Verizon backtracked in 24 hours. That was smart and cut its losses, ending the immediate crisis. But it did nothing to change Verizon’s image as an insensitive behemoth so out of touch with its customers that it would consider such a face slap to begin with. What were they thinking?
We’ll never know the answer. So what’s worth addressing here is the art of the apology.
This, according to the New York Times, is what a Verizon spokesman said Friday about the reversal:
“The company made the decision in response to customer feedback about the plan, which was designed to improve the efficiency of those transactions.”
Where I hang my coat most days, we teach Talk Human. Let’s start with translating this dry, unfeeling statement from a company that just alienated thousands of its customers into something sensitive and helpful. It might go like this:
“Verizon made a mistake. We apologize to our customers who were rightfully offended or angered by this decision, which was made in the company’s best interests and those of our shareholders. We did not, however, take into consideration how unfair this would appear to our customers. We value our customers, understand and accept their feedback and therefore moved quickly to kill this fee. We now plan to work hard to regain our customers’ trust and allegiance.”
Not perfect, but at least you can hear a heart beating inside.
Everyone makes mistakes. Smart companies admit them, publicly smack themselves in the forehead with their palm, apologize, and move on. This will not be a major setback for Verizon. The company can monitor its contract renewals over the next few months and measure the effect. It might offer a few rebates and discounts and start an ad campaign to make amends.
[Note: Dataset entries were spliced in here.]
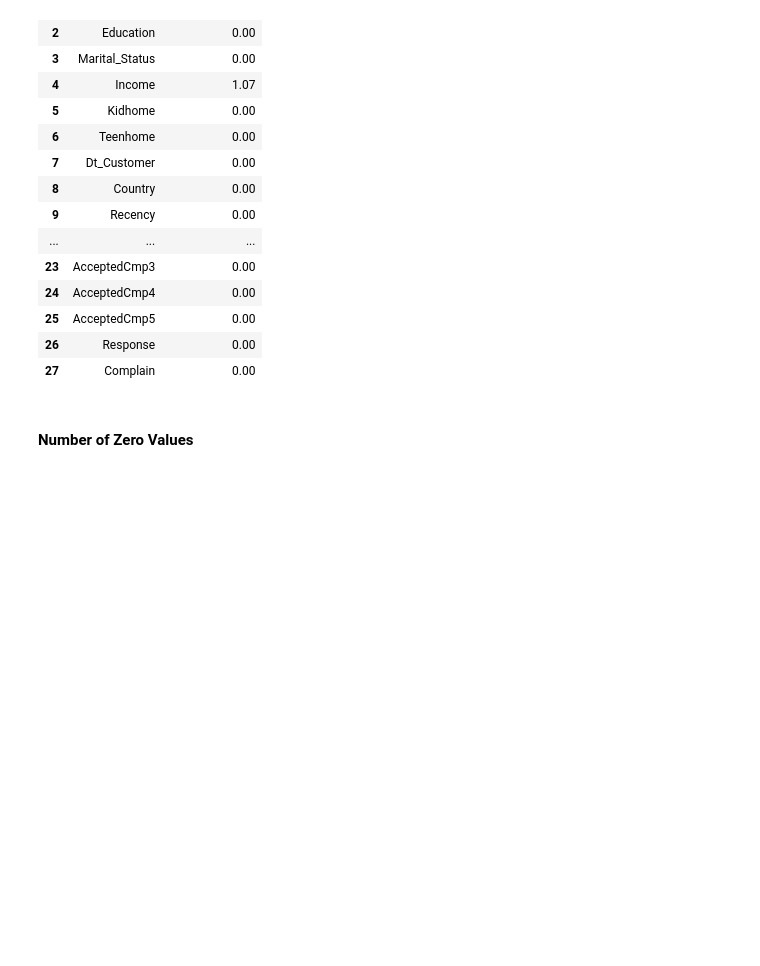
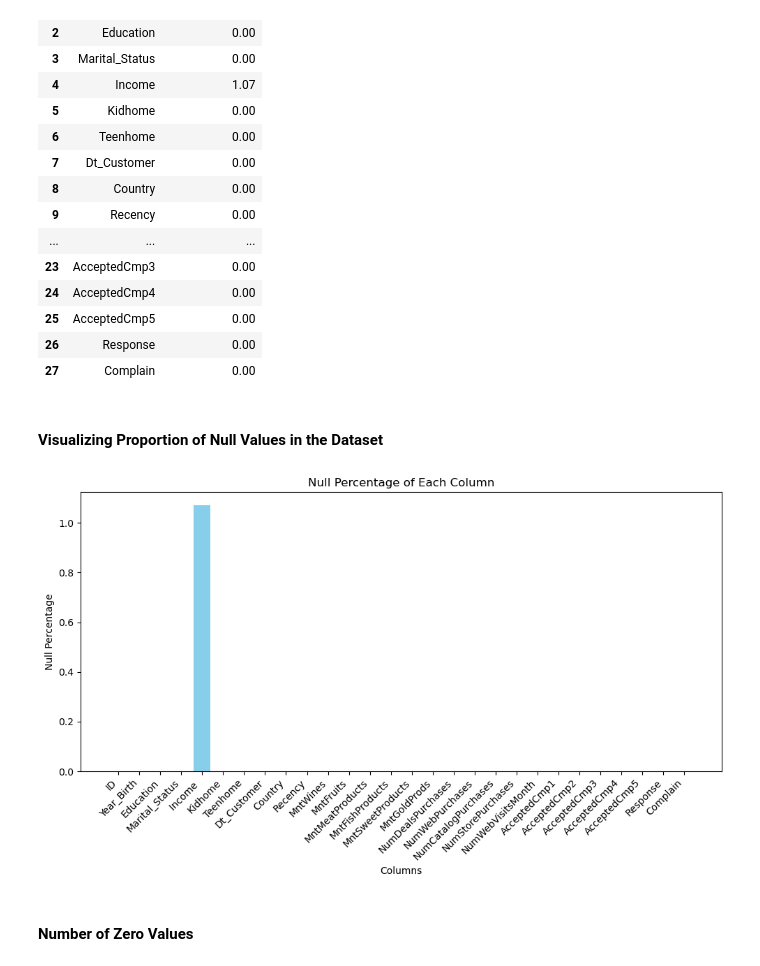
Before and after one commit to Vrush1102/Capstone-Project, a Jupyter notebook: Capstone.ipynb, the cells around one changed output. Saved outputs shown, nothing was run; the diff lists cells and outputs as text; code cells hidden in the pictures; blank space fills up the shorter version.

```diff
--- a/Capstone.ipynb
+++ b/Capstone.ipynb
@@ -382,6 +383,22 @@ null_df
 | 25 | AcceptedCmp5 | 0.00 |
 | 26 | Response | 0.00 |
 | 27 | Complain | 0.00 |
+# %% [markdown]
+#### Visualizing Proportion of Null Values in the Dataset
+# %%
+# Plot bar chart
+plt.figure(figsize=(10, 6))
+plt.bar(null_df['Column'], null_df['Null Percentage'], color='skyblue')
+plt.title('Null Percentage of Each Column')
+plt.xlabel('Columns')
+plt.ylabel('Null Percentage')
+plt.xticks(rotation=45, ha='right')
+plt.tight_layout()
+
+# Show plot
+plt.show()
+# %% [output]
+[figure, added]
 # %% [markdown]
 #### Number of Zero Values
 # %%
```
Also changed, not shown: parts of 58 cells of this notebook.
But, most important, the failure to apologize represents another company’s failure to benefit. Handed, admittedly by its own misguided decision-making, an opportunity to lead, to stand tall, it instead slouched behind a mealy-mouthed statement of PR double-speak.
When you shoot your customers in the foot, apologize, take responsibility for your reckless stupidity, offer help and compensation, institute rules preventing such foolishness in the future — and do it publicly. That way everyone sees your blush, not your bluster, and you communicate your humanity and sensitivity, not your robotic defensiveness.
If you do, customers might even like you on Facebook and defend you in 140 characters or less. Your choice.